**YOUR INSTRUCTIONS:**
The whole listing, from first line to last: copy it exactly.
***
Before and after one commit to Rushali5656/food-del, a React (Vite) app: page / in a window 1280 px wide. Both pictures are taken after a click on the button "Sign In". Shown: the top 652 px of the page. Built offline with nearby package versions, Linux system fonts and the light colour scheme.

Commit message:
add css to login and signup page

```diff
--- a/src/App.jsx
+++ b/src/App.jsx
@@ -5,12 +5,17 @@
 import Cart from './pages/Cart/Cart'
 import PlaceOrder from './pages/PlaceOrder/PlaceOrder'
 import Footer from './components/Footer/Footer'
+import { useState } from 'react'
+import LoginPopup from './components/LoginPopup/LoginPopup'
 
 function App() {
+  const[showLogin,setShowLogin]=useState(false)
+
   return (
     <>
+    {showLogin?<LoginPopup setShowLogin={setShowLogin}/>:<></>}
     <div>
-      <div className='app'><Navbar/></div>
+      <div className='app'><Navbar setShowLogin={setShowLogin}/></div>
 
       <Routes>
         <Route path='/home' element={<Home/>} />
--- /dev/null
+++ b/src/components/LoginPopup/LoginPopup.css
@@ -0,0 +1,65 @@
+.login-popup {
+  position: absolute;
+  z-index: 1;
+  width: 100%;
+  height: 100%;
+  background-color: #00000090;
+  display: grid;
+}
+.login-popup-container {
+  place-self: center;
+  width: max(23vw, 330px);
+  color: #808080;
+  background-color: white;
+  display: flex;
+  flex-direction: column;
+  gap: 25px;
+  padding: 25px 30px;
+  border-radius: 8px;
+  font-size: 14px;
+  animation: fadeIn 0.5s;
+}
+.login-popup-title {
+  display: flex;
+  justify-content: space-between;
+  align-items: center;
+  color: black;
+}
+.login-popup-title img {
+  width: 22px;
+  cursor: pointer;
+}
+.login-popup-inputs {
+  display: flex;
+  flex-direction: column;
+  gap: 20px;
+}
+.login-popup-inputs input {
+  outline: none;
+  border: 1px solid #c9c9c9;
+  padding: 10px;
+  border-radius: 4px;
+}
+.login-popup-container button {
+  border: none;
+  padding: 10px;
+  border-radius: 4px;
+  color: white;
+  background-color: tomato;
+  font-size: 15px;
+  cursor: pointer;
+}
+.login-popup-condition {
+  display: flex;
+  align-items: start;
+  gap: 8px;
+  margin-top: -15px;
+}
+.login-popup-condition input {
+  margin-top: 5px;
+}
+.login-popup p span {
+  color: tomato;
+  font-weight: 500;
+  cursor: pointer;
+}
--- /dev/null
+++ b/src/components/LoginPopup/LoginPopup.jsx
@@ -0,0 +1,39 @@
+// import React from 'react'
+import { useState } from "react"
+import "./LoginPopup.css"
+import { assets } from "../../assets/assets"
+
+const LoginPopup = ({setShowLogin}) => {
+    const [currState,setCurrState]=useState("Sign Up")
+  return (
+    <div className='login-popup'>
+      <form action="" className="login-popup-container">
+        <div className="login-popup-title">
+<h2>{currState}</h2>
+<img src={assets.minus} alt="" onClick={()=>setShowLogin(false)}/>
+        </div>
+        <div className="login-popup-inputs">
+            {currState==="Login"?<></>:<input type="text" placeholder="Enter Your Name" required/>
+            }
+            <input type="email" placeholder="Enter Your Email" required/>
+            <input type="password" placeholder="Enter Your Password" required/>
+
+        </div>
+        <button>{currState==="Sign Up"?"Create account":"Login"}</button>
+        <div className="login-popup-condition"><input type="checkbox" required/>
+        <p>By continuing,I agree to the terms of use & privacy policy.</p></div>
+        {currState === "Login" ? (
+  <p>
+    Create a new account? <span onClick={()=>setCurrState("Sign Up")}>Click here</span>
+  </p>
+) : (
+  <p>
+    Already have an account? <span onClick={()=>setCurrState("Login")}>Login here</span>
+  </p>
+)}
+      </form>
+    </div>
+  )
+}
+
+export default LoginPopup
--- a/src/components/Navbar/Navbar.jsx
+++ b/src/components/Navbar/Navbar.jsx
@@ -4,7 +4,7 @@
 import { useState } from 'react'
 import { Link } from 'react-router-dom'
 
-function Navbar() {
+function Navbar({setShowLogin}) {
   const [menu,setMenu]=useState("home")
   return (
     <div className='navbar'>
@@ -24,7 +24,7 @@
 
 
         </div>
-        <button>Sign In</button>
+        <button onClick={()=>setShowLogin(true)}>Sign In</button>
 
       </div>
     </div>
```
***
**TASK SOLUTION:**
Before and after one commit to Rushali5656/food-del, a React (Vite) app: page / in a window 1280 px wide. Both pictures are taken after a click on the button "Sign In". Shown: the top 652 px of the page. Built offline with nearby package versions, Linux system fonts and the light colour scheme.

Commit message:
add css to login and signup page

```diff
--- a/src/App.jsx
+++ b/src/App.jsx
@@ -5,12 +5,17 @@
 import Cart from './pages/Cart/Cart'
 import PlaceOrder from './pages/PlaceOrder/PlaceOrder'
 import Footer from './components/Footer/Footer'
+import { useState } from 'react'
+import LoginPopup from './components/LoginPopup/LoginPopup'
 
 function App() {
+  const[showLogin,setShowLogin]=useState(false)
+
   return (
     <>
+    {showLogin?<LoginPopup setShowLogin={setShowLogin}/>:<></>}
     <div>
-      <div className='app'><Navbar/></div>
+      <div className='app'><Navbar setShowLogin={setShowLogin}/></div>
 
       <Routes>
         <Route path='/home' element={<Home/>} />
--- /dev/null
+++ b/src/components/LoginPopup/LoginPopup.css
@@ -0,0 +1,65 @@
+.login-popup {
+  position: absolute;
+  z-index: 1;
+  width: 100%;
+  height: 100%;
+  background-color: #00000090;
+  display: grid;
+}
+.login-popup-container {
+  place-self: center;
+  width: max(23vw, 330px);
+  color: #808080;
+  background-color: white;
+  display: flex;
+  flex-direction: column;
+  gap: 25px;
+  padding: 25px 30px;
+  border-radius: 8px;
+  font-size: 14px;
+  animation: fadeIn 0.5s;
+}
+.login-popup-title {
+  display: flex;
+  justify-content: space-between;
+  align-items: center;
+  color: black;
+}
+.login-popup-title img {
+  width: 22px;
+  cursor: pointer;
+}
+.login-popup-inputs {
+  display: flex;
+  flex-direction: column;
+  gap: 20px;
+}
+.login-popup-inputs input {
+  outline: none;
+  border: 1px solid #c9c9c9;
+  padding: 10px;
+  border-radius: 4px;
+}
+.login-popup-container button {
+  border: none;
+  padding: 10px;
+  border-radius: 4px;
+  color: white;
+  background-color: tomato;
+  font-size: 15px;
+  cursor: pointer;
+}
+.login-popup-condition {
+  display: flex;
+  align-items: start;
+  gap: 8px;
+  margin-top: -15px;
+}
+.login-popup-condition input {
+  margin-top: 5px;
+}
+.login-popup p span {
+  color: tomato;
+  font-weight: 500;
+  cursor: pointer;
+}
--- /dev/null
+++ b/src/components/LoginPopup/LoginPopup.jsx
@@ -0,0 +1,39 @@
+// import React from 'react'
+import { useState } from "react"
+import "./LoginPopup.css"
+import { assets } from "../../assets/assets"
+
+const LoginPopup = ({setShowLogin}) => {
+    const [currState,setCurrState]=useState("Sign Up")
+  return (
+    <div className='login-popup'>
+      <form action="" className="login-popup-container">
+        <div className="login-popup-title">
+<h2>{currState}</h2>
+<img src={assets.minus} alt="" onClick={()=>setShowLogin(false)}/>
+        </div>
+        <div className="login-popup-inputs">
+            {currState==="Login"?<></>:<input type="text" placeholder="Enter Your Name" required/>
+            }
+            <input type="email" placeholder="Enter Your Email" required/>
+            <input type="password" placeholder="Enter Your Password" required/>
+
+        </div>
+        <button>{currState==="Sign Up"?"Create account":"Login"}</button>
+        <div className="login-popup-condition"><input type="checkbox" required/>
+        <p>By continuing,I agree to the terms of use & privacy policy.</p></div>
+        {currState === "Login" ? (
+  <p>
+    Create a new account? <span onClick={()=>setCurrState("Sign Up")}>Click here</span>
+  </p>
+) : (
+  <p>
+    Already have an account? <span onClick={()=>setCurrState("Login")}>Login here</span>
+  </p>
+)}
+      </form>
+    </div>
+  )
+}
+
+export default LoginPopup
--- a/src/components/Navbar/Navbar.jsx
+++ b/src/components/Navbar/Navbar.jsx
@@ -4,7 +4,7 @@
 import { useState } from 'react'
 import { Link } from 'react-router-dom'
 
-function Navbar() {
+function Navbar({setShowLogin}) {
   const [menu,setMenu]=useState("home")
   return (
     <div className='navbar'>
@@ -24,7 +24,7 @@
 
 
         </div>
-        <button>Sign In</button>
+        <button onClick={()=>setShowLogin(true)}>Sign In</button>
 
       </div>
     </div>
```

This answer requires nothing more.